“My Desk is in a converted warehouse in north London that used to be a pleating factory. A friend and I have recently converted it to a live and work space with a studio. We have only just finished the work so it’s exciting times.”
Toby Coulson studied photography at University College Falmouth. His work has appeared in many galleries including the AOP gallery and the National Portrait Gallery as part of the Taylor Wesssing portrait prize. Publications include The Guardian, Source Photographic Review and The Evening Standard. He lives and works in London.
FROM YOUR DESKS: How do you work?
TOBY COULSON: I normally like to photograph quite slowly. I’m not really looking for a decisive moment, but beauty in the everyday.
TC: I’m very attached to two cameras that I do a lot of my personal work on — a Mamiya 7 and a Mamiya RZ67.
FYD: What is your favourite or most required work tool?
TC: That has to be my camera.
FYD: How do you approach framing a portrait and how important is it to know your subjects?
TC: If I’m on an editorial shoot and only have ten minutes to photograph someone I’ve never met, it can be tough to make a connection with the subject. Given the luxury of time, I would always like to do two sittings for a portrait. It’s very important to know your subject and for them to have trust in you.
FYD: What photographers do you like to revisit for inspiration?
TC: My all-time favourites are Paul Graham, Alec Soth, Joel Sternfeld, Taryn Simon, David Goldblatt, William Eggleston, Robert Frank and Daniel Meadows.
It’s very important to know your subject and for them to have trust in you.
FYD: Via your Show, talk about the relationship of these individual competitors to their pets. We’ve all seen Christopher Guest’s improvisational Best In Show, how dedicated are these owners to their respective animals and vice versa?
TC: I haven’t actually seen Best in Show, but I just checked out the trailer and it looks really funny! The relationships between the individuals varies — some are household pets that are loved and doted on, but others (more so with the rabbits and pigeons) are bred in large numbers specifically for showing and winning competitions. With these animals, there seemed to be more of a detachment from the owner.
FYD: Do animals and humans mirror one another either looks or behaviour wise?

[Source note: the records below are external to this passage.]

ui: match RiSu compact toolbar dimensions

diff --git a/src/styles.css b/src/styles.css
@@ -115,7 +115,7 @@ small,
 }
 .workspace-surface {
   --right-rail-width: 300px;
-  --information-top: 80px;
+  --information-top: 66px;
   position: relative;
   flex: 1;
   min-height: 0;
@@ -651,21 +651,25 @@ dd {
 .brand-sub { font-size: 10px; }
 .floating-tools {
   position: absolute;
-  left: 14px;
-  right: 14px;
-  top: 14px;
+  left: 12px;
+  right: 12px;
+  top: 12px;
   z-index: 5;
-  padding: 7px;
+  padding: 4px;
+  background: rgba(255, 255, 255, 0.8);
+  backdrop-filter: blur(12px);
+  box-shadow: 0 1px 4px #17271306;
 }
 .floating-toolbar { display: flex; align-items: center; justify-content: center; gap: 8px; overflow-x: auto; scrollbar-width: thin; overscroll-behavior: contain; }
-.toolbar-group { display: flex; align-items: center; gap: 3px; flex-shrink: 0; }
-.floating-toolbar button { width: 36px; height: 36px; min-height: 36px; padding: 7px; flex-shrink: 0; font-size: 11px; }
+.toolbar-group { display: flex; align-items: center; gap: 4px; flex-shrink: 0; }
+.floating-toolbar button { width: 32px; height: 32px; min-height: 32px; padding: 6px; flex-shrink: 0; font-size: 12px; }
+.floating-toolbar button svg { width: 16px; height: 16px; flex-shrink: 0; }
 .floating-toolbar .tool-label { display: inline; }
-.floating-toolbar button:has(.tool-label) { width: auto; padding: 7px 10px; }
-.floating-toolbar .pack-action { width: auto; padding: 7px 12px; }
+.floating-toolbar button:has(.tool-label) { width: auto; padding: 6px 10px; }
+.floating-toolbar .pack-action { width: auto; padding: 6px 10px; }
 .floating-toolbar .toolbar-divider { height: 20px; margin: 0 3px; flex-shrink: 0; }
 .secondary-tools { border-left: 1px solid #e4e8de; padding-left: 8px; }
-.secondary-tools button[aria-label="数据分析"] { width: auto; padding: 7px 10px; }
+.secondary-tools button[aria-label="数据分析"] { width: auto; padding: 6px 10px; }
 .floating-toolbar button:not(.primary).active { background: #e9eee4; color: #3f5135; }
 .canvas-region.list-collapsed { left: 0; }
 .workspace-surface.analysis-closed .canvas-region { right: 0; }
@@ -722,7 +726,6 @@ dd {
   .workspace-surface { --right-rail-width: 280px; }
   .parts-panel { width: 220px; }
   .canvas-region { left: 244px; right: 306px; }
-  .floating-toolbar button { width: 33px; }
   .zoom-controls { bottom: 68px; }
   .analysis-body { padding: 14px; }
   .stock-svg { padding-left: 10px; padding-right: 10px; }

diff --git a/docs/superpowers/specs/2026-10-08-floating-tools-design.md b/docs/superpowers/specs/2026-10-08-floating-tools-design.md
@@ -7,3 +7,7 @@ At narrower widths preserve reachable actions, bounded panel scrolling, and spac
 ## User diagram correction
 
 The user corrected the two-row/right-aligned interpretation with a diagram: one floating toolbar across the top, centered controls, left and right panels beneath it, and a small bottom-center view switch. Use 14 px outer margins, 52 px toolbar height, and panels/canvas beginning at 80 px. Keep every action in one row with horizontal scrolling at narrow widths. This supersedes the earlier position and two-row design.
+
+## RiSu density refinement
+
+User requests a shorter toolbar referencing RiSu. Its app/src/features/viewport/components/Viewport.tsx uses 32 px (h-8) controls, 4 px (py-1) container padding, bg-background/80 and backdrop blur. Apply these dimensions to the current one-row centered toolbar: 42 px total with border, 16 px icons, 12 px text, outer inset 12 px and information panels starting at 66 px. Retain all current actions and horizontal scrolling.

Do they borrow or take on own traits of their owner?
TC: Yes, definitely. There’s so much dedication and passion involved; much in the same way that football fans will live for football and become obsessive over it. All of this time spent together definitely creates a similarity in behaviour, as bizarre as it sounds for a person to be similar to a pigeon!
FYD : What was the most unique animal your lens has captured?

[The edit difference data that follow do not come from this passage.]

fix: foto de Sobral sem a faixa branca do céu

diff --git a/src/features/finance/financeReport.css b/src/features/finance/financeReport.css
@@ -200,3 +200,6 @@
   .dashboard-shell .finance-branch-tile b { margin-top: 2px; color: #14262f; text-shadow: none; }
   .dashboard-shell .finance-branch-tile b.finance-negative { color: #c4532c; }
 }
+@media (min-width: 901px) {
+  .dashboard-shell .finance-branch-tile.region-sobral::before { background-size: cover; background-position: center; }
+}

TC: Hairless cats are very unique. Not only in their appearances; they have their own individual characters. They’re very inquisitive and seem to have a self-importance and a superiority to them.
FYD: You showcase the diversity of people living in London. What has been the most surprising reveal in this pursuit?

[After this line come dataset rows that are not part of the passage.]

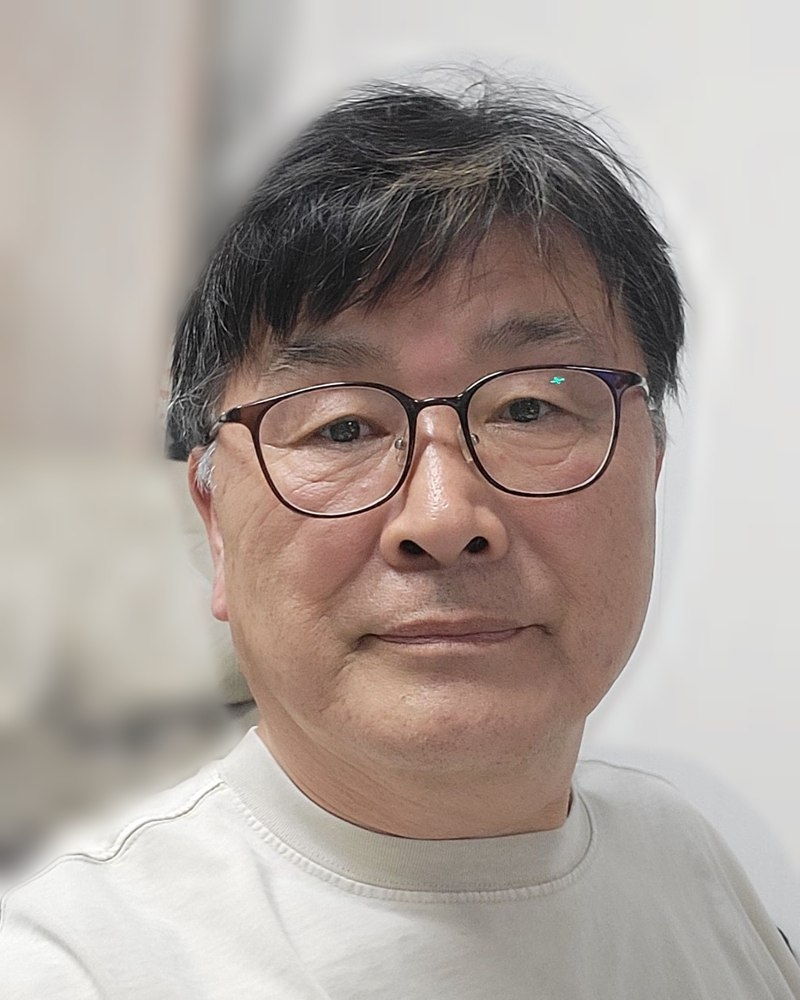
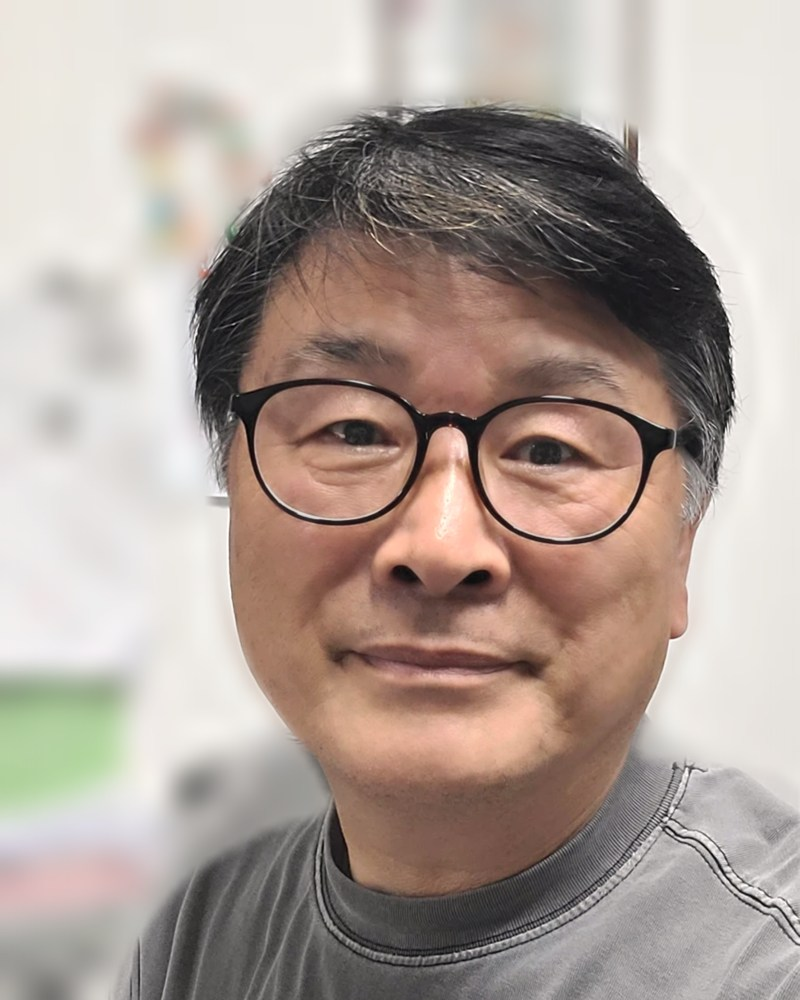
강사 프로필 사진 교체

diff --git a/refined.css b/refined.css
@@ -201,6 +201,6 @@ footer .card-link:hover { color: #fff; border-bottom-color: #fff; }
 .portrait.has-photo::before { content: ""; position: absolute; inset: 14px -14px -14px 14px; border: 2px solid var(--green); border-radius: 2px; }
 .portrait.has-photo img {
   position: relative; width: 100%; height: 100%; object-fit: cover; border-radius: 2px;
-  filter: saturate(1.05) brightness(1.02);
+  filter: none;
 }
 .profile { margin-top: 42px; }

TC: I was already aware of the diversity of people living in London but wanted to do a series of portraits to celebrate this. I used my road as a perimeter to take these portraits. It was amazing to see the different nationalities and backgrounds from such a small area of London- nearly every person that I photographed came from outside of London. In big cities, there’s less communication, for example saying hello to people on the street or talking to our neighbours. It was great to talk to everyone and gain an insight to their lives.
FYD: What do you love about personal projects –a freedom to capture whatever you desire?
TC: Yes, I suppose everyone gets in to photography with a passion to capture something. I’m drawn to the unexpected, to seeing new places and meeting new people, this is what interests me about personal projects.
I’m drawn to the unexpected…
FYD: How do you spend your free time ?
TC: Photography is great because it gives you an excuse to go to places and wander around, which is something I like to do in my free time. My other main passion is surfing.
FYD: What is your favorite surf spot?
TC: Surfing England can be frustrating, conditions have to be just right for spots work (wind, swell direction, size and tide). If all of these are right, there isn’t any where I’d rather be than Gwenver Beach Land’s End.